** EXERCISE **
Each line in the records below that has the word "frankie" should be copied.

** DATASET **
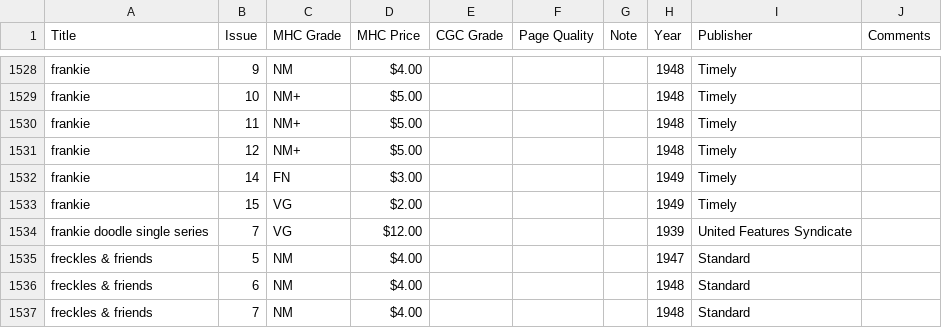
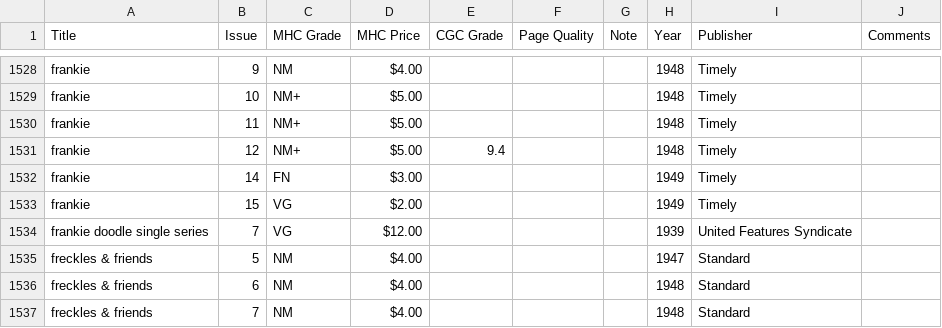
Before and after one commit to roblarsen/Edgar-Church-Collection-Data, a CSV file: src/D-F.csv, drawn as a sheet; only a part is shown, gaps mark what is left out.

Commit message:
fixes #13

```diff
--- a/src/D-F.csv
+++ b/src/D-F.csv
@@ -1530,3 +1530,3 @@ frankie,10,NM+,$5.00 ,,,,1948,Timely,
 frankie,11,NM+,$5.00 ,,,,1948,Timely,
-frankie,12,NM+,$5.00 ,,,,1948,Timely,
+frankie,12,NM+,$5.00 ,9.4,,,1948,Timely,
 frankie,14,FN,$3.00 ,,,,1949,Timely,
```
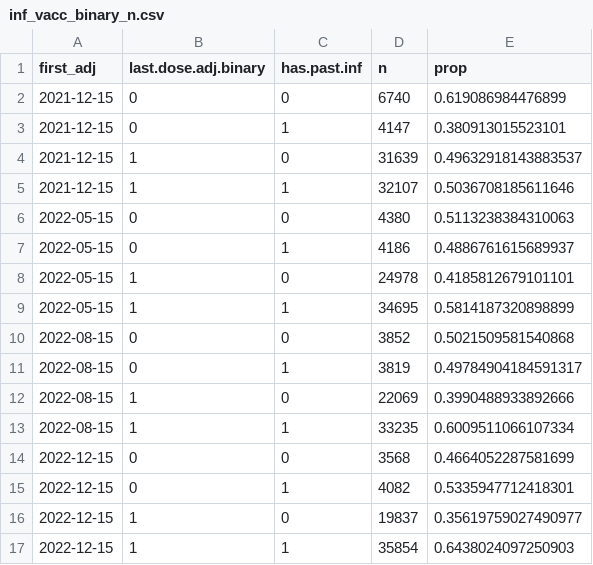
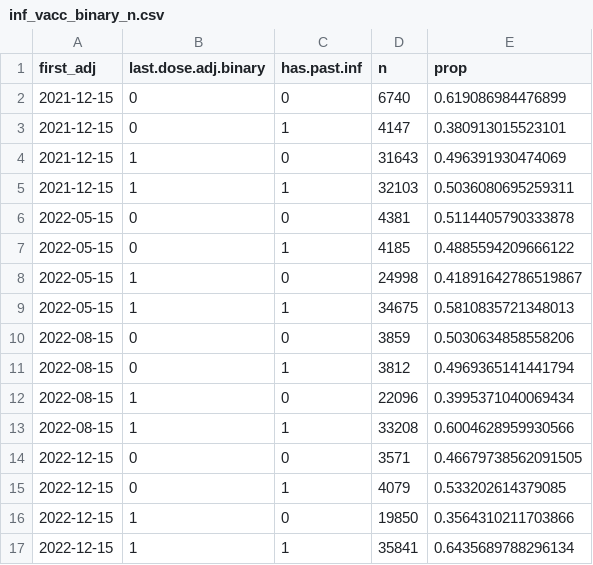
Before and after one commit to sophttan/leaky-covid, a CSV file: tables/inf_vacc_binary_n.csv, drawn as a sheet.

```diff
--- a/tables/inf_vacc_binary_n.csv
+++ b/tables/inf_vacc_binary_n.csv
@@ -3,15 +3,15 @@ first_adj,last.dose.adj.binary,has.past.inf,n,prop
 2021-12-15,0,1,4147,0.380913015523101
-2021-12-15,1,0,31639,0.49632918143883537
-2021-12-15,1,1,32107,0.5036708185611646
-2022-05-15,0,0,4380,0.5113238384310063
-2022-05-15,0,1,4186,0.4886761615689937
-2022-05-15,1,0,24978,0.4185812679101101
-2022-05-15,1,1,34695,0.5814187320898899
-2022-08-15,0,0,3852,0.5021509581540868
-2022-08-15,0,1,3819,0.49784904184591317
-2022-08-15,1,0,22069,0.3990488933892666
-2022-08-15,1,1,33235,0.6009511066107334
-2022-12-15,0,0,3568,0.4664052287581699
-2022-12-15,0,1,4082,0.5335947712418301
-2022-12-15,1,0,19837,0.35619759027490977
-2022-12-15,1,1,35854,0.6438024097250903
+2021-12-15,1,0,31643,0.496391930474069
+2021-12-15,1,1,32103,0.5036080695259311
+2022-05-15,0,0,4381,0.5114405790333878
+2022-05-15,0,1,4185,0.4885594209666122
+2022-05-15,1,0,24998,0.41891642786519867
+2022-05-15,1,1,34675,0.5810835721348013
+2022-08-15,0,0,3859,0.5030634858558206
+2022-08-15,0,1,3812,0.4969365141441794
+2022-08-15,1,0,22096,0.3995371040069434
+2022-08-15,1,1,33208,0.6004628959930566
+2022-12-15,0,0,3571,0.46679738562091505
+2022-12-15,0,1,4079,0.533202614379085
+2022-12-15,1,0,19850,0.3564310211703866
+2022-12-15,1,1,35841,0.6435689788296134
```
Also changed, not shown: tables/inf_binary_n.csv, 2 other files.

** SOLUTION TO THIS TASK **
@@ -1530,3 +1530,3 @@ frankie,10,NM+,$5.00 ,,,,1948,Timely,
 frankie,11,NM+,$5.00 ,,,,1948,Timely,
-frankie,12,NM+,$5.00 ,,,,1948,Timely,
+frankie,12,NM+,$5.00 ,9.4,,,1948,Timely,
 frankie,14,FN,$3.00 ,,,,1949,Timely,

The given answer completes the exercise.